Book Signing!

Last weekend I had the opportunity to hang out with approximately 6,000 other English teachers. I was attending NCTE or the National Council of Teachers of English conference which was in Boston this year. I had a grand old time! More conference details in a later post.

By far the highlight of my weekend was the author signing I got to do with my publisher Lerner Books. Lerner gave away 100 copies of my book and I got to sign them all and chat with all the really cool teachers who took time out of their conference to wait in line.

As if that wasn’t enough I got to share the stage with one of my favorite YA writers who was signing copies of a Lerner anthology called Losing It -which features short stories about, yup, you guessed it; losing your virginity.  I always hope an author who’s writing I admire will also be a cool human and in Amy’s case my hopes and dreams were wildly exceeded.

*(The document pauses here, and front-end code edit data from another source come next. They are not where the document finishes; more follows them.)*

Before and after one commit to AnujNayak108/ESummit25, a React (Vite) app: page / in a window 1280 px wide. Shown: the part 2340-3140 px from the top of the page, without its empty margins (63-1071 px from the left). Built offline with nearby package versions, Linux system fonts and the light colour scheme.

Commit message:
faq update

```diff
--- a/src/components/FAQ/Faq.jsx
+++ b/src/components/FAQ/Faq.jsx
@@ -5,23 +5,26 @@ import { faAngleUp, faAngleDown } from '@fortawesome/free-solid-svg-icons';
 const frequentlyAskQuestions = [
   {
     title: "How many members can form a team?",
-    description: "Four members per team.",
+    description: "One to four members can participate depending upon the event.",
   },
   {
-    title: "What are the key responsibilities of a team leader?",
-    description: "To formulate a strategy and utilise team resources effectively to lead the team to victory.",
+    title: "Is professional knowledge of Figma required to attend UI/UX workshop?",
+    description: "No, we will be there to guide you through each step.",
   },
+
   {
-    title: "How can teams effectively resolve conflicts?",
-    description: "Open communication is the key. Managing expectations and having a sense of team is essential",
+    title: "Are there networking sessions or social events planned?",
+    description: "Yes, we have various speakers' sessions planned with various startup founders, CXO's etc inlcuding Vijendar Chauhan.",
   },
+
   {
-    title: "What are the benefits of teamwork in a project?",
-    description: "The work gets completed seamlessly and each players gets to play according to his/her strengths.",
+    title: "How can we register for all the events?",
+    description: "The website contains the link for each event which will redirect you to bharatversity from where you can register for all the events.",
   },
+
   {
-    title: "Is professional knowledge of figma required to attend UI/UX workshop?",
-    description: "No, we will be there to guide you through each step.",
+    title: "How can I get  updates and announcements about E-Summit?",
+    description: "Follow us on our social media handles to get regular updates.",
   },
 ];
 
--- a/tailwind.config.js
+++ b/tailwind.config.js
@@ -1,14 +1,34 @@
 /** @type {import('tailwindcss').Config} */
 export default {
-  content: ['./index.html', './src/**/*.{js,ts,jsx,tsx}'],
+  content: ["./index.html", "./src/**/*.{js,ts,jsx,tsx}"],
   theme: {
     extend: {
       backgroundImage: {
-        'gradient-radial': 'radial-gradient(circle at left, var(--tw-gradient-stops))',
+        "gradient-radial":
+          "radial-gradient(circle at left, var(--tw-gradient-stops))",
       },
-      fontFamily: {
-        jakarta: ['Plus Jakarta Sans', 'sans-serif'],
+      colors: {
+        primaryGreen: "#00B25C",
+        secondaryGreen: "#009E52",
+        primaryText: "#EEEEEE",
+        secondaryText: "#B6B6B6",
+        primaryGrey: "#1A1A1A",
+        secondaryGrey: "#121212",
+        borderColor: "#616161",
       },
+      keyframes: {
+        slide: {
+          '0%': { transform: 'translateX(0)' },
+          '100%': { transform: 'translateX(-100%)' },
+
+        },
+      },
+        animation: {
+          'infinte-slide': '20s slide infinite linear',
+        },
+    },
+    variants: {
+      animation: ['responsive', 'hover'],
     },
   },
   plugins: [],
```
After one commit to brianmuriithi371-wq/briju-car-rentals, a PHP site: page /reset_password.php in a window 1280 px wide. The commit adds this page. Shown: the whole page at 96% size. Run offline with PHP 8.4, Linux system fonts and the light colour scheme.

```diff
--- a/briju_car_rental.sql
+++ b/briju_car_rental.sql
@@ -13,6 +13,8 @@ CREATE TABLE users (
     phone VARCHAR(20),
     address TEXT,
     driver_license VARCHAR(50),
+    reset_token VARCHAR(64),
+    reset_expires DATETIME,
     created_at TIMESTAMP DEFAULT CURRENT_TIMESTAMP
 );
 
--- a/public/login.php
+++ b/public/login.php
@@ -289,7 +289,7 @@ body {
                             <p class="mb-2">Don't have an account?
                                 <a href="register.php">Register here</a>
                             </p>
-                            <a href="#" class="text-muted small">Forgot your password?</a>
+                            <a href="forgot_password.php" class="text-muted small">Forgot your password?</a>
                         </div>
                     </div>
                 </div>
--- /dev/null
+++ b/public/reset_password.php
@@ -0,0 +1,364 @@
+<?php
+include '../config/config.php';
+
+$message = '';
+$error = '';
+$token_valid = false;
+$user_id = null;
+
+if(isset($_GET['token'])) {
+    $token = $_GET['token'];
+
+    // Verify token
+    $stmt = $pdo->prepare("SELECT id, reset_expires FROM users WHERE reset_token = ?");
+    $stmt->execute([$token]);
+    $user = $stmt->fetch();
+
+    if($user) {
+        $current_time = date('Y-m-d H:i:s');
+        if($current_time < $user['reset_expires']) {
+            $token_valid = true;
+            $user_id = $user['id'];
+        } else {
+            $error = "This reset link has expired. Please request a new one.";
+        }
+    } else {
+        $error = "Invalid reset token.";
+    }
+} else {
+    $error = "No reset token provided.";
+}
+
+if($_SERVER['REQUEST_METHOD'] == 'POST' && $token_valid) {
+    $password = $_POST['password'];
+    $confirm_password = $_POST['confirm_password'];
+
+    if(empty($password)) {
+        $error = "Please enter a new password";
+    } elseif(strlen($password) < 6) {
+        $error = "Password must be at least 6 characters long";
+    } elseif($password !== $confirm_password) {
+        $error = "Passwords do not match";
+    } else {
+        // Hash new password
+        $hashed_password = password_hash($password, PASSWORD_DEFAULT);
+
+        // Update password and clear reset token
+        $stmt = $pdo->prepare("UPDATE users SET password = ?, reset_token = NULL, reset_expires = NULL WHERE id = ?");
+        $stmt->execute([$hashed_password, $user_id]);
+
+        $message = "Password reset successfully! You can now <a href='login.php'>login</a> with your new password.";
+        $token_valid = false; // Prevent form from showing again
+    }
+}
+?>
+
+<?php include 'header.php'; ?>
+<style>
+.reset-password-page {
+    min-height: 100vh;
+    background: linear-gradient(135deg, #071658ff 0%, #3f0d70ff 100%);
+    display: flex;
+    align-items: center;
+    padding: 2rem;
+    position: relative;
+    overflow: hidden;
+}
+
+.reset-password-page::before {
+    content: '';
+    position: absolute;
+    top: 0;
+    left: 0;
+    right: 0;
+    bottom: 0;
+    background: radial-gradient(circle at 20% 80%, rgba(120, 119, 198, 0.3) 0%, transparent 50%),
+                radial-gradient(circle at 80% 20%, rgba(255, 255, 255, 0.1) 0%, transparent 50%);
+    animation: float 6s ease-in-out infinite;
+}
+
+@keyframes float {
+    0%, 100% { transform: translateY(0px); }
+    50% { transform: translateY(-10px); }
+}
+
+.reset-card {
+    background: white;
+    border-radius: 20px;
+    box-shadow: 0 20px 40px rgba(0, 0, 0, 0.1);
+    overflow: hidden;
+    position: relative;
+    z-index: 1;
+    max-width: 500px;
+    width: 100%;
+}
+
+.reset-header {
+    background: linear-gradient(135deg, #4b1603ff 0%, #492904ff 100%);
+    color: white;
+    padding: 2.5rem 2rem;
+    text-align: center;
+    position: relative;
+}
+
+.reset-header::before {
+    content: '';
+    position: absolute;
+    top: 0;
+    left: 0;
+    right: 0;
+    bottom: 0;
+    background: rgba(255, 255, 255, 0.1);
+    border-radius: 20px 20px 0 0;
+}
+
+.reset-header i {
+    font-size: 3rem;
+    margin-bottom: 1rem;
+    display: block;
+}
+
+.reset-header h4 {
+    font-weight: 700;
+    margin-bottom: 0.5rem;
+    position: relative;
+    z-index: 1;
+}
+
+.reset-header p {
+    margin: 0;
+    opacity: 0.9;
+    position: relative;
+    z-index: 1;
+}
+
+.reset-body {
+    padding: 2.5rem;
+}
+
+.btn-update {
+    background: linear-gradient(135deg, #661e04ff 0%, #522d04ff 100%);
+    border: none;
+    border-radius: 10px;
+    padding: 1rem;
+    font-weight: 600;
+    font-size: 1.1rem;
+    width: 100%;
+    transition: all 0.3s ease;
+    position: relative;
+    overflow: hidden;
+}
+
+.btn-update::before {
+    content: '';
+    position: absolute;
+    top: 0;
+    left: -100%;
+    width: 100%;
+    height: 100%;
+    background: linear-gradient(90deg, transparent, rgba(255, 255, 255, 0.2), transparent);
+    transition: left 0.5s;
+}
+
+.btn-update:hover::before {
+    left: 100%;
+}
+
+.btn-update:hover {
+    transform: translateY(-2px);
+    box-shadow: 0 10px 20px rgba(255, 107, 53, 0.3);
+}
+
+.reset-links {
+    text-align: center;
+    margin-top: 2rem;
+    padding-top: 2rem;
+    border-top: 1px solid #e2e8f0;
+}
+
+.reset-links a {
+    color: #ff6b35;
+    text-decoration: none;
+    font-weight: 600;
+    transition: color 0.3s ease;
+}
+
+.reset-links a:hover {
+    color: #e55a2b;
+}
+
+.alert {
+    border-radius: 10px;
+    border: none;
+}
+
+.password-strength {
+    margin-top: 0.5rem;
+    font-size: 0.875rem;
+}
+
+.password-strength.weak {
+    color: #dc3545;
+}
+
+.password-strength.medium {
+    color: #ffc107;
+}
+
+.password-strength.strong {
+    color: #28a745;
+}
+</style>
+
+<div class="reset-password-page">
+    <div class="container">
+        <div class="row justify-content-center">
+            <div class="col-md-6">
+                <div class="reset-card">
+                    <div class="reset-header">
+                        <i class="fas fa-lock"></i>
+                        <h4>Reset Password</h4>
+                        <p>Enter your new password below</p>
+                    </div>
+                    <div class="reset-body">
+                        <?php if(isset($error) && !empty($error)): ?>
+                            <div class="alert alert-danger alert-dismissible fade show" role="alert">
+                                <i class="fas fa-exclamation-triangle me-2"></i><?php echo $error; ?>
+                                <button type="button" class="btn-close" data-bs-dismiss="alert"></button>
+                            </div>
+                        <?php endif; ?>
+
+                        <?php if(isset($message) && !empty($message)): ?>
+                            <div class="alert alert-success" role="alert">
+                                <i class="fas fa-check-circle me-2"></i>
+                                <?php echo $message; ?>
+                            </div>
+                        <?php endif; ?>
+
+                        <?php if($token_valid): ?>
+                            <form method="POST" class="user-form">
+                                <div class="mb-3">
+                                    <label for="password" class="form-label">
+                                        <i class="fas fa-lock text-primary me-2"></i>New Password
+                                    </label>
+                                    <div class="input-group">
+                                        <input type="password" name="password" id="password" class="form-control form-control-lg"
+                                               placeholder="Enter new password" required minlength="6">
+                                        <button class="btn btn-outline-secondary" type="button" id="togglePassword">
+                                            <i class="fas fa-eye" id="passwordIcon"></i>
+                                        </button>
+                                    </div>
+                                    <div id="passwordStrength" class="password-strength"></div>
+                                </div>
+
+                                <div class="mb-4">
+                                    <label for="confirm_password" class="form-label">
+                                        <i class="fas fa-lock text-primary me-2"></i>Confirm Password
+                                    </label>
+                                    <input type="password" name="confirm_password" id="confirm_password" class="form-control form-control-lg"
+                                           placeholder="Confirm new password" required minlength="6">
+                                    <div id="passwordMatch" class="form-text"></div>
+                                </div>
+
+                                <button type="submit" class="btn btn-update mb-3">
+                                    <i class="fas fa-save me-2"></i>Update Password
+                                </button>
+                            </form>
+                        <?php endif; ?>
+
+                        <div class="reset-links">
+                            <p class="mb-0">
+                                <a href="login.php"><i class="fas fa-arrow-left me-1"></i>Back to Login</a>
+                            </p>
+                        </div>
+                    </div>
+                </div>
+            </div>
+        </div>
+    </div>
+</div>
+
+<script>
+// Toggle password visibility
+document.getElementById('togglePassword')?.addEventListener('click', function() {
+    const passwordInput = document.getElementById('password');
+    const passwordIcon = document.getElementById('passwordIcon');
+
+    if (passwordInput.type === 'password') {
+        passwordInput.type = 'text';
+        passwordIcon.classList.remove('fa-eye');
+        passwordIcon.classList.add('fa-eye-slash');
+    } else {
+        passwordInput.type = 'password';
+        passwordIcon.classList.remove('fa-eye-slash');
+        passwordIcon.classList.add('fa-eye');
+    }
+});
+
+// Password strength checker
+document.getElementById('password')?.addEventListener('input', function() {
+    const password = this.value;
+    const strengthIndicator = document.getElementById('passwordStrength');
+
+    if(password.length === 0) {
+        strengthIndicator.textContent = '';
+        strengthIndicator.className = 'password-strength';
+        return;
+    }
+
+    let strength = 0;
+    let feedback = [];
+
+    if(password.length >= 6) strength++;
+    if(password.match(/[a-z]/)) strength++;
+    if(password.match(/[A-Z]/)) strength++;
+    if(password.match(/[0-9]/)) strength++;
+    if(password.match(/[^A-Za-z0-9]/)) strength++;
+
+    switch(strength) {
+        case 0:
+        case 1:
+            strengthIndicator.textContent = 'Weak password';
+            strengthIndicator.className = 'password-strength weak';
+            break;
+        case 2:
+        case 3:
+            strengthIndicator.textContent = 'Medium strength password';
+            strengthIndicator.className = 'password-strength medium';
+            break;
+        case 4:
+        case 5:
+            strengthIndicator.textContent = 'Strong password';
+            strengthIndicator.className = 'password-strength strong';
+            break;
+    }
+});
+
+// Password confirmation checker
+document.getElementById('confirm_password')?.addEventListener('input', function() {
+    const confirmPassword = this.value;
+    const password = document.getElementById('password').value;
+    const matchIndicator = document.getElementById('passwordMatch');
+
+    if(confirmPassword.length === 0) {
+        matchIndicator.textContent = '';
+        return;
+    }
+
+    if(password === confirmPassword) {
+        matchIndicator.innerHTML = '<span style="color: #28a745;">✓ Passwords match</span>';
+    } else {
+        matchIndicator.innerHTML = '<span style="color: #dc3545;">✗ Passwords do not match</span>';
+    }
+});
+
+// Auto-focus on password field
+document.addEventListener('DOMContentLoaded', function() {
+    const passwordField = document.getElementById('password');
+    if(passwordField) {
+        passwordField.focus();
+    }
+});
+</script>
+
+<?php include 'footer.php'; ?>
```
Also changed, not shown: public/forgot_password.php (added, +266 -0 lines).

I’ll let the photos tell the rest of the story:

Here I am, very excited about the shiny poster with my head on it. I always try and control my emotion in photos.


Photo bomb
Yup, that’s Amy -photo bombing my author shot. I told you she was cool.
Here we are giggling and signing books like a couple -a school girls. Shucks. Seriously though a few tips. When you sign books next to a famous author -don’t sign their name in your books. Also, not a great time to try and bust out your high school Spanish to impress the teacher from Los Angeles. I’m fairly sure what I wrote was not offensive but I doubt it made any sense.



Me and Lauren
Lastly, here is some love from my agent Lauren. This photo was taken the night before when I signed my first ever book for her. Every writer deserves an agent like Lauren. She rocks!


It’s that time of year again; NaNoWriMo. For those of you not aware of this phenomena. National Novel Writing Month is something of a writer’s marathon. The event, which began in 1999, eggs on participants to crank out 50,000 words of a new project between November 1st and 30th. Writers from all over the world, both professional and amateur, participate.  More information about NaNoWriMo here.

I know a lot of writers, newbies, and those with multi-book deals who participate. But not me. “What’s the matter Colonel Sanders, chicken?”

Maybe. And perhaps you’ll find that what follows is nothing more than a massive rationalization. But it’s my rationalization. I do have a project I’m working on currently. I’m about 8,000 words in. So this year NaNoWriMo comes at a pretty ideal time. This year, for the first time, I truly considered it. For about a minute. I’m not going to offer you any excuses about day jobs or kids (I have one of each). My reasons are about balance. For multiple reasons I believe I write best in small chunks.

  1. Small chunks makes writing a treat instead of a chore
  2. Small chunks gives me time to revise a bit as I go -smoothing out the rough edges before moving on.
  3. Small chunks means I have time to go for walks, read a few pages before falling asleep, watch some of my guilty pleasure tv shows.
  4. Small chunks means I’m not up at 3 in the morning obsessing about what my characters are doing.
  5. Small chunks has worked really well for me so far.

Barf. I can’t write “small chunks” any more. So there you have it.  I think NaNoWriMo is great and really helps some people jump-start on to the page. But it’s not for me. At least not this year…

Additionally, the first person to comment and tell me correctly what movie the Colonel Sanders quote is from gets a brand new The Other Way Around bookmark and some smarties for being so smart. I’ll send ’em to ya!